The deadline to fund the government and avoid another shutdown is Feb. 15. Democrats have refused to acquiesce to Trump's demands for a border wall, and Republicans are increasingly unwilling to shut down the government to help him fulfill his signature campaign pledge. The GOP also doesn't support Trump's plan to declare a national emergency if Congress won't fund the wall.
3. -- Walt Disney Rises as Earnings Beat Forecasts
Adjusted earnings in the quarter were $1.84 a share, better than forecasts of $1.55. Disney reported revenue of $15.3 billion, topping analysts' estimates of $15.05 billion.
Media networks revenue of $5.9 billion rose 7% as did operating income. Revenue from the company's theme parks rose 4.6% to $6.8 billion.
Disney, which is buying the bulk of media assets from Twenty-First Century Fox Inc. (FOXA) in an effort to challenge online streaming services from Amazon.com Inc. (AMZN - Get Report) and Netflix Inc. (NFLX - Get Report) , said it will unveil its own digital offering, Disney+, at its investor day on April 11. The move to bring Disney content onto that platform, however, will mean foregoing licensing revenue earned from other providers, and likely will clip $150 million from Disney's operating income over the course of the year, the company told investors, with most of it weighted in the final two quarters.
"The one headwind we would call out for the Investor Day is that we may learn of additional expenses associated with building out that Disney+ platform," wrote Jim Cramer and the Action Alerts PLUS team, which holds Disney in its portfolio. "However, we believe this is largely expected and partially to blame for shares being unable to breakout to new levels."
4. -- Snap Soars as Losses Narrow, User Growth Stabilizes
Snap posted an adjusted loss of 4 cents a share, narrower than Wall Street's call for a loss of 8 cents.
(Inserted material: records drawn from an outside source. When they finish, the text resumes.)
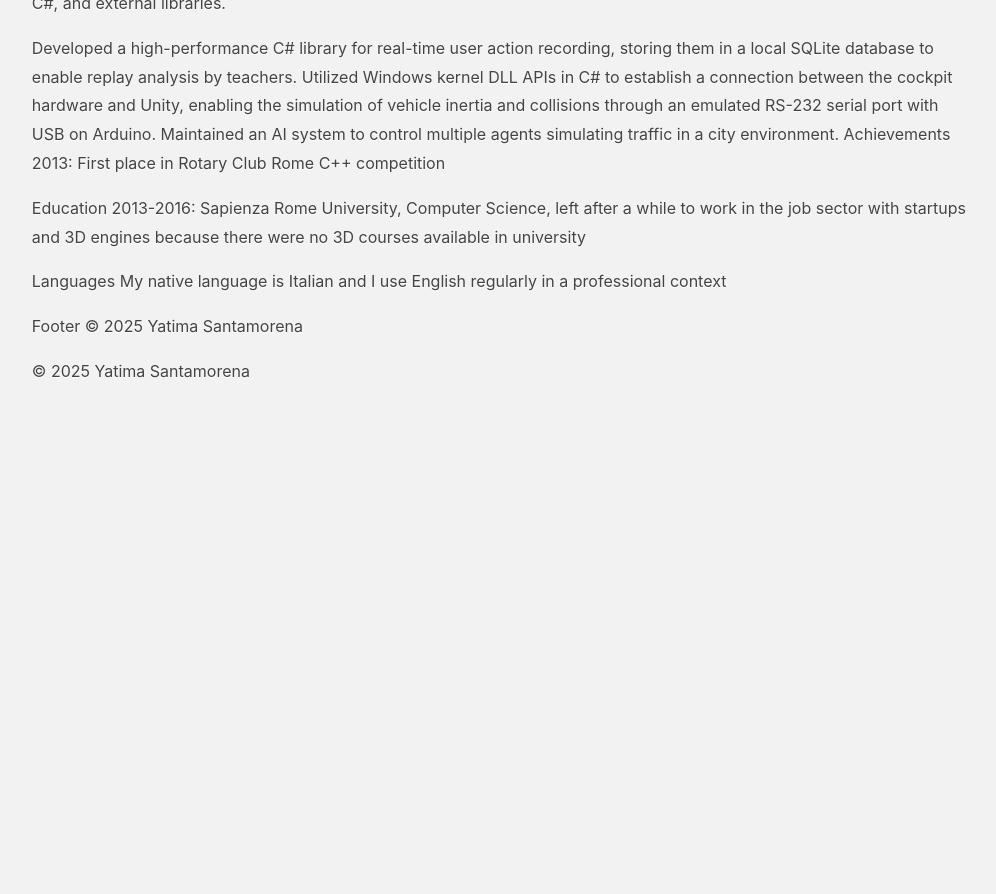
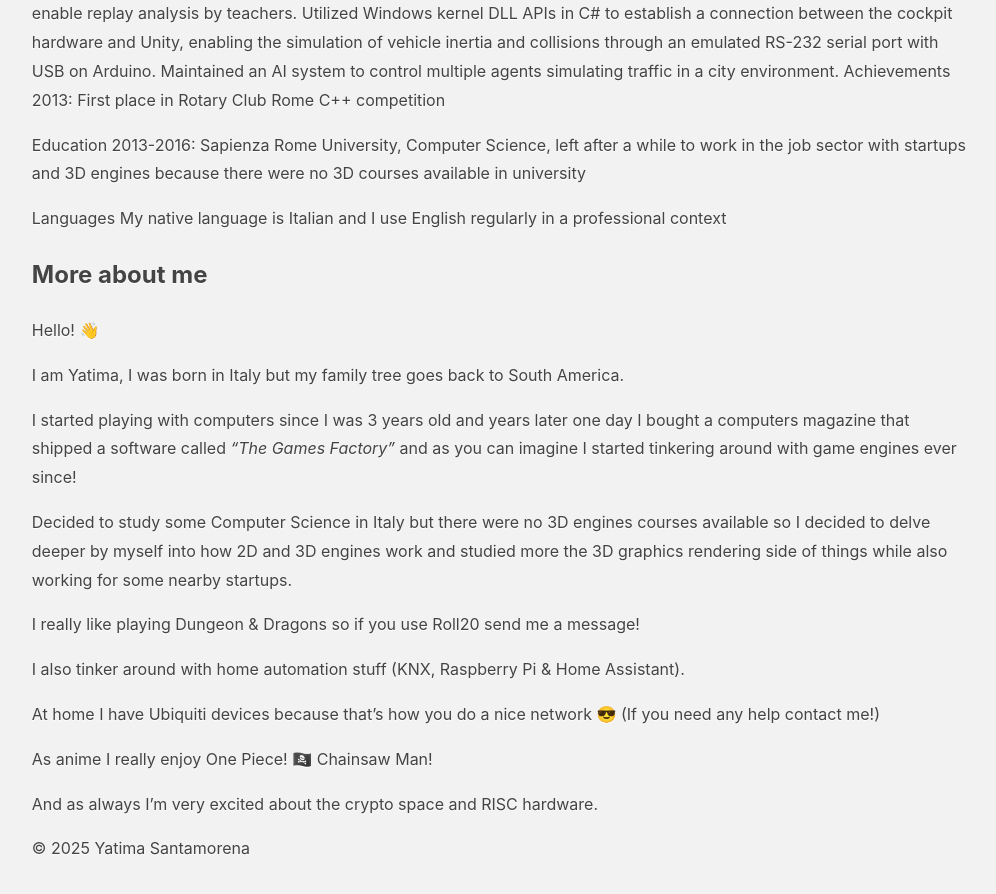
Before and after one commit to yatima1460/yatima1460.github.io, a Jekyll site: the page built from cv.md, in a window 1280 px wide and 900 px high, scrolled down 1848 px. Shown: the top 894 px of the window, without its empty margins (141-1137 px from the left). Built offline with Jekyll 4.4.1, drawn with Linux system fonts in a browser that asks for light colours; before the commit the page ends 2298 px from its top, so only the background shows below that.

```diff
--- a/cv.md
+++ b/cv.md
@@ -1,11 +1,9 @@
 ---
 layout: cv
-title: CV - Yatima Santamorena
+title: Yatima Santamorena
 description: Curriculum Vitae - Yatima Santamorena
 permalink: /index.html
 ---
-
-## Yatima Santamorena
 
 ## Present
 
@@ -83,5 +81,22 @@
 Languages
 My native language is Italian and I use English regularly in a professional context
 
-Footer
-© 2025 Yatima Santamorena
+## More about me
+
+Hello! 👋
+
+I am Yatima, I was born in Italy but my family tree goes back to South America.
+
+I started playing with computers since I was 3 years old and years later one day I bought a computers magazine that shipped a software called *"The Games Factory"* and as you can imagine I started tinkering around with game engines ever since!
+
+Decided to study some Computer Science in Italy but there were no 3D engines courses available so I decided to delve deeper by myself into how 2D and 3D engines work and studied more the 3D graphics rendering side of things while also working for some nearby startups.
+
+I really like playing Dungeon & Dragons so if you use Roll20 send me a message!
+
+I also tinker around with home automation stuff (KNX, Raspberry Pi & Home Assistant).
+
+At home I have Ubiquiti devices because that's how you do a nice network 😎 (If you need any help contact me!)
+
+As anime I really enjoy One Piece! 🏴‍☠️ Chainsaw Man!
+
+And as always I'm very excited about the crypto space and RISC hardware.
```
Also changed, not shown: about.html (deleted, +0 -95 lines).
The GAAP loss was 14 cents a share, narrower than estimates of a loss of 19 cents. Revenue in the quarter was $390 million, beating expectations of $377.5 million.
Snap reported daily active users of 186 million in the fourth quarter, flat with the previous quarter, and average revenue per user of $2.09 vs. analysts' expectations of 184.3 million users and average revenue per user of $2.05.
Snap said it expects revenue of between $285 million and $310 million in the first quarter, and said beta testing of its app for Android devices could significantly boost user growth in the coming year.
"A lot of the drag we were seeing on (daily active users) is coming from Android," CEO Evan Spiegel told investors on a conference call. "We've shifted most of our resources internally to the rebuilded Android, and so we are really waiting for that to roll out broadly. So we continue to improve Android experience."
"I think for us, broadly speaking, the way to think about it, in terms of Android opportunity, there's roughly 2 billion or so or maybe more 2 billion people who are on Android and don't have Snapchat. So we can take a few percent market share there to make a real different story," he added.
5. -- Apple's Retail Chief to Depart
Ahrendts's replacement will Deirdre O'Brien, who now serves as head of human resources at the tech giant. Her title will be senior vice president of retail and people.
"The last five years have been the most stimulating, challenging and fulfilling of my career," Ahrendts said. "Through the teams' collective efforts, retail has never been stronger or better positioned to make an even greater contribution for Apple."
Ahrendts joined Apple in 2013. She had been CEO of fashion house Burberry.Apple is a holdings in Jim Cramer's Action Alerts PLUS member club. Want to be alerted before Jim Cramer buys or sells AAPL? Learn more now.